On Sunday, health officials in Salt Lake County, Utah, warned an estimated 2,000 residents that they could have been exposed to hepatitis A at a West Jordan 7-Eleven convenience store. People who visited the store between December 26 and January 3 could be at risk if they used a store restroom, touched/consumed fresh fruit, consumed a fountain drink, or ate food from the hot food case. Those who visited the store during that time period should contact the county health department (they want you to get a “preventive hepatitis A injection” if you did).


It seems an infected employee was working while unwell and potentially handled certain items in the store. CNN reports that the case is “believed to be connected to a wider hepatitis A outbreak in the area that has been ongoing since August.”1

CNN affiliate KSTU reports that as of Monday afternoon, 256 people had been referred by the county health department to get an injection.
According to the CDC:
“Hepatitis A is a highly contagious liver disease caused by the hepatitis A virus and is most frequently transmitted by eating food or drinking water handled by someone who has not properly washed their hands. It can also be spread by sex and illicit drug use.
Symptoms — which include nausea, vomiting, fever and fatigue — can take 15 to 50 days to appear. The virus is especially hard to kill and can live for months outside the body…”2
At this time the store has been sanitized, the 7-Eleven is cooperating with a health department investigation, and the remaining employees at the West Jordan location had been vaccinated against hepatitis A.

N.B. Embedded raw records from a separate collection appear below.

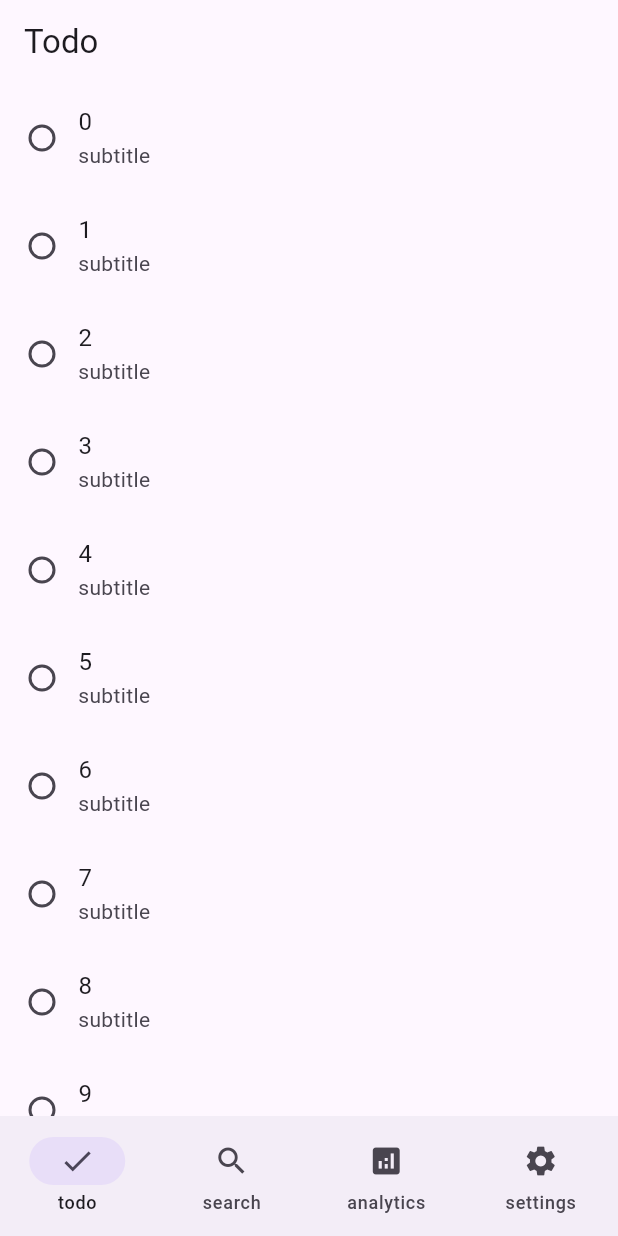
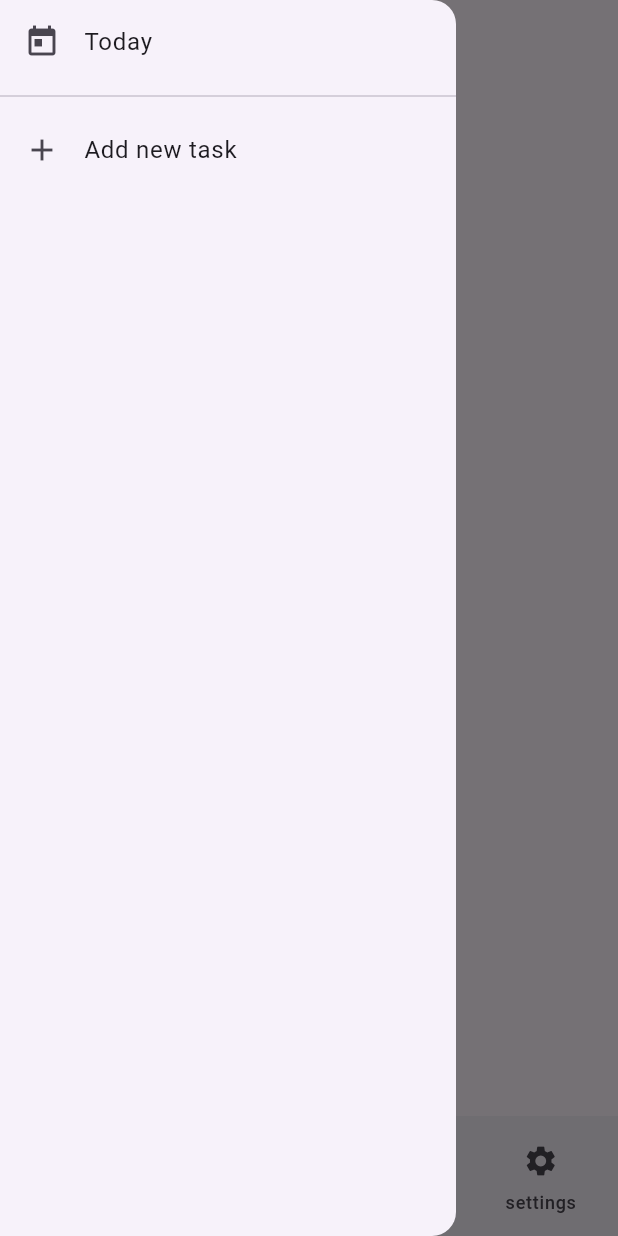
Before and after one commit to naatin777/todolist, a Flutter app: the screen it shows after launch, with the side drawer open (before the commit the screen has no drawer), on a phone screen of 412 x 824 dp. Run offline on Flutter 3.47's test engine with Material 2 defaults, Android fonts, the phone set to English and light mode, and no system bars; our stand-ins replace flutter_riverpod, shared_preferences.

Commit message:
Add todo drawer

```diff
--- a/lib/screen/todo/todo_app_bar.dart
+++ b/lib/screen/todo/todo_app_bar.dart
@@ -9,6 +9,7 @@ class TodoAppBar extends StatelessWidget implements PreferredSizeWidget {
   @override
   Widget build(BuildContext context) {
     return AppBar(
+      centerTitle: true,
       title: const Text("Todo"),
     );
   }
--- /dev/null
+++ b/lib/screen/todo/todo_drawer.dart
@@ -0,0 +1,28 @@
+import 'package:flutter/material.dart';
+
+class TodoDrawer extends StatelessWidget {
+  const TodoDrawer({Key? key}) : super(key: key);
+
+  @override
+  Widget build(BuildContext context) {
+    return Drawer(
+      child: SafeArea(
+        child: ListView(
+          children: [
+            ListTile(
+              leading: const Icon(Icons.today),
+              title: const Text("Today"),
+              onTap: () {},
+            ),
+            const Divider(),
+            ListTile(
+              leading: const Icon(Icons.add),
+              title: const Text("Add new task"),
+              onTap: () {},
+            )
+          ],
+        ),
+      ),
+    );
+  }
+}
```
Also changed, not shown: lib/home.dart (+11 -0 lines).
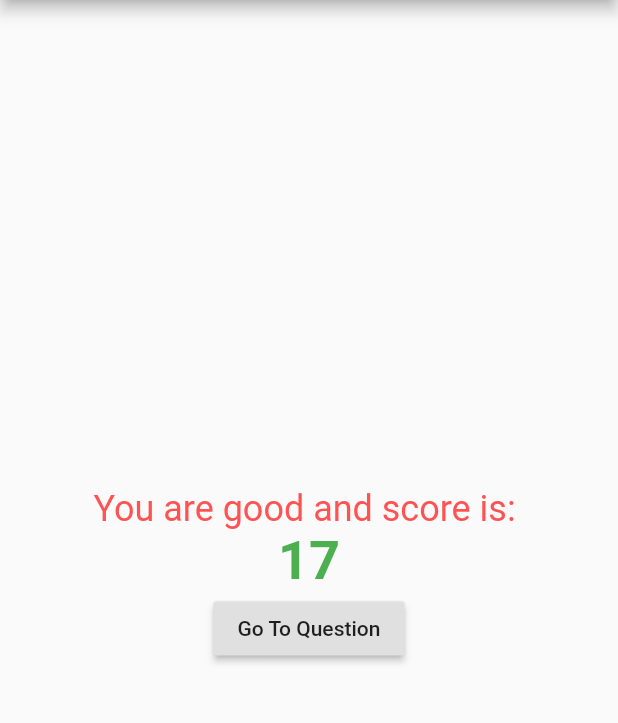
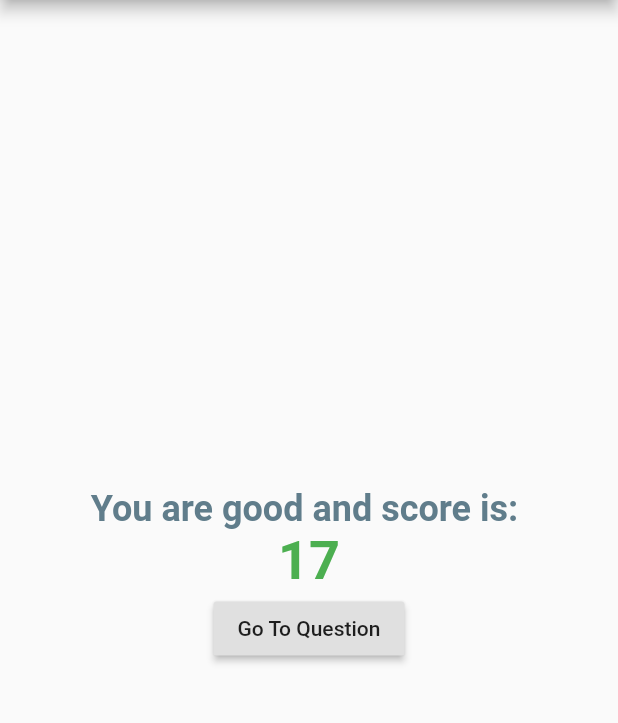
Before and after one commit to adepusai123/learn_flutter_app, a Flutter app: the screen it shows after launch, after a tap on "White", after a tap on "Cat", after a tap on "Dragon Ball Z", on a phone screen of 412 x 824 dp, the part 84-807 px from its top. Run offline on Flutter 3.47's test engine with Material 2 defaults, Android fonts, the phone set to English and light mode, and no system bars.

Commit message:
fontweight & color added

```diff
--- a/lib/result.dart
+++ b/lib/result.dart
@@ -24,7 +24,10 @@ class Result extends StatelessWidget {
       mainAxisAlignment: MainAxisAlignment.center,
       children: [
         Text(resultPhrase,
-            style: TextStyle(color: Colors.redAccent, fontSize: 24)),
+            style: TextStyle(
+                color: Colors.blueGrey,
+                fontSize: 24,
+                fontWeight: FontWeight.bold)),
         Text('$score',
             style: TextStyle(
                 color: Colors.green,
```
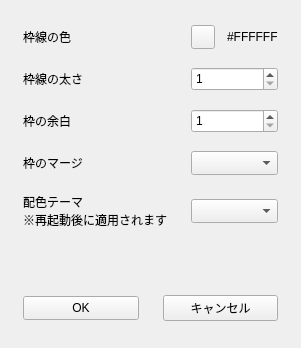
Above: difference_viewer/resources/prefs_window.ui from blue-no/difference-viewer before the change. Below: the same form after it.
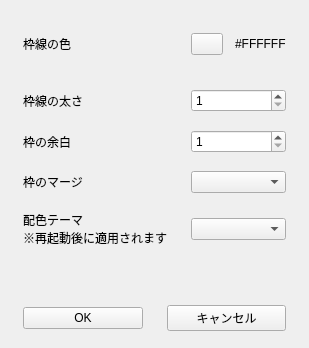
That is the form after the change.

```diff
--- a/difference_viewer/resources/prefs_window.ui
+++ b/difference_viewer/resources/prefs_window.ui
@@ -6,7 +6,7 @@
    <rect>
     <x>0</x>
     <y>0</y>
-    <width>289</width>
+    <width>295</width>
     <height>348</height>
    </rect>
   </property>
@@ -42,12 +42,6 @@
      </property>
      <item row="1" column="0">
       <widget class="QLabel" name="label_2">
-       <property name="sizePolicy">
-        <sizepolicy hsizetype="Preferred" vsizetype="Fixed">
-         <horstretch>0</horstretch>
-         <verstretch>0</verstretch>
-        </sizepolicy>
-       </property>
        <property name="text">
         <string>枠線の太さ</string>
        </property>
@@ -55,12 +49,6 @@
      </item>
      <item row="4" column="0">
       <widget class="QLabel" name="label_3">
-       <property name="sizePolicy">
-        <sizepolicy hsizetype="Preferred" vsizetype="Fixed">
-         <horstretch>0</horstretch>
-         <verstretch>0</verstretch>
-        </sizepolicy>
-       </property>
        <property name="text">
         <string>配色テーマ
 ※再起動後に適用されます</string>
@@ -69,18 +57,6 @@
      </item>
      <item row="1" column="1">
       <widget class="QSpinBox" name="spbLineWidth">
-       <property name="sizePolicy">
-        <sizepolicy hsizetype="Preferred" vsizetype="Fixed">
-         <horstretch>0</horstretch>
-         <verstretch>0</verstretch>
-        </sizepolicy>
-       </property>
-       <property name="minimumSize">
-        <size>
-         <width>80</width>
-         <height>24</height>
-        </size>
-       </property>
        <property name="minimum">
         <number>1</number>
        </property>
@@ -91,12 +67,6 @@
      </item>
      <item row="0" column="0">
       <widget class="QLabel" name="label">
-       <property name="sizePolicy">
-        <sizepolicy hsizetype="Preferred" vsizetype="Fixed">
-         <horstretch>0</horstretch>
-         <verstretch>0</verstretch>
-        </sizepolicy>
-       </property>
        <property name="text">
         <string>枠線の色</string>
        </property>
@@ -104,12 +74,6 @@
      </item>
      <item row="2" column="0">
       <widget class="QLabel" name="label_4">
-       <property name="sizePolicy">
-        <sizepolicy hsizetype="Preferred" vsizetype="Fixed">
-         <horstretch>0</horstretch>
-         <verstretch>0</verstretch>
-        </sizepolicy>
-       </property>
        <property name="text">
         <string>枠の余白</string>
        </property>
@@ -117,18 +81,6 @@
      </item>
      <item row="2" column="1">
       <widget class="QSpinBox" name="spbBoxPadding">
-       <property name="sizePolicy">
-        <sizepolicy hsizetype="Preferred" vsizetype="Fixed">
-         <horstretch>0</horstretch>
-         <verstretch>0</verstretch>
-        </sizepolicy>
-       </property>
-       <property name="minimumSize">
-        <size>
-         <width>80</width>
-         <height>24</height>
-        </size>
-       </property>
        <property name="minimum">
         <number>1</number>
        </property>
@@ -138,14 +90,7 @@
       </widget>
      </item>
      <item row="4" column="1">
-      <widget class="QComboBox" name="cbbTheme">
-       <property name="minimumSize">
-        <size>
-         <width>80</width>
-         <height>24</height>
-        </size>
-       </property>
-      </widget>
+      <widget class="QComboBox" name="cbbTheme"/>
      </item>
      <item row="0" column="1">
       <layout class="QHBoxLayout" name="horizontalLayout_3">
@@ -154,16 +99,10 @@
        </property>
        <item>
         <widget class="QPushButton" name="btnLineColor">
-         <property name="minimumSize">
-          <size>
-           <width>24</width>
-           <height>24</height>
-          </size>
-         </property>
          <property name="maximumSize">
           <size>
-           <width>24</width>
-           <height>24</height>
+           <width>32</width>
+           <height>16777215</height>
           </size>
          </property>
          <property name="text">
@@ -173,12 +112,6 @@
        </item>
        <item>
         <widget class="QLabel" name="lblLineColor">
-         <property name="sizePolicy">
-          <sizepolicy hsizetype="Preferred" vsizetype="Fixed">
-           <horstretch>0</horstretch>
-           <verstretch>0</verstretch>
-          </sizepolicy>
-         </property>
          <property name="text">
           <string>#FFFFFF</string>
          </property>
@@ -187,23 +120,10 @@
       </layout>
      </item>
      <item row="3" column="1">
-      <widget class="QComboBox" name="cbbBoxMergeLevel">
-       <property name="minimumSize">
-        <size>
-         <width>80</width>
-         <height>24</height>
-        </size>
-       </property>
-      </widget>
+      <widget class="QComboBox" name="cbbBoxMergeLevel"/>
      </item>
      <item row="3" column="0">
       <widget class="QLabel" name="label_5">
-       <property name="sizePolicy">
-        <sizepolicy hsizetype="Preferred" vsizetype="Fixed">
-         <horstretch>0</horstretch>
-         <verstretch>0</verstretch>
-        </sizepolicy>
-       </property>
        <property name="text">
         <string>枠のマージ</string>
        </property>
@@ -246,18 +166,6 @@
      </property>
      <item>
       <widget class="QPushButton" name="btnOK">
-       <property name="sizePolicy">
-        <sizepolicy hsizetype="Preferred" vsizetype="Fixed">
-         <horstretch>0</horstretch>
-         <verstretch>0</verstretch>
-        </sizepolicy>
-       </property>
-       <property name="minimumSize">
-        <size>
-         <width>80</width>
-         <height>24</height>
-        </size>
-       </property>
        <property name="text">
         <string>OK</string>
        </property>
@@ -265,18 +173,6 @@
      </item>
      <item>
       <widget class="QPushButton" name="btnCancel">
-       <property name="sizePolicy">
-        <sizepolicy hsizetype="Preferred" vsizetype="Fixed">
-         <horstretch>0</horstretch>
-         <verstretch>0</verstretch>
-        </sizepolicy>
-       </property>
-       <property name="minimumSize">
-        <size>
-         <width>80</width>
-         <height>24</height>
-        </size>
-       </property>
        <property name="text">
         <string>キャンセル</string>
        </property>
```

Sources and References

  1. CNN, January 9, 2018.
  2. CNN, January 9, 2018.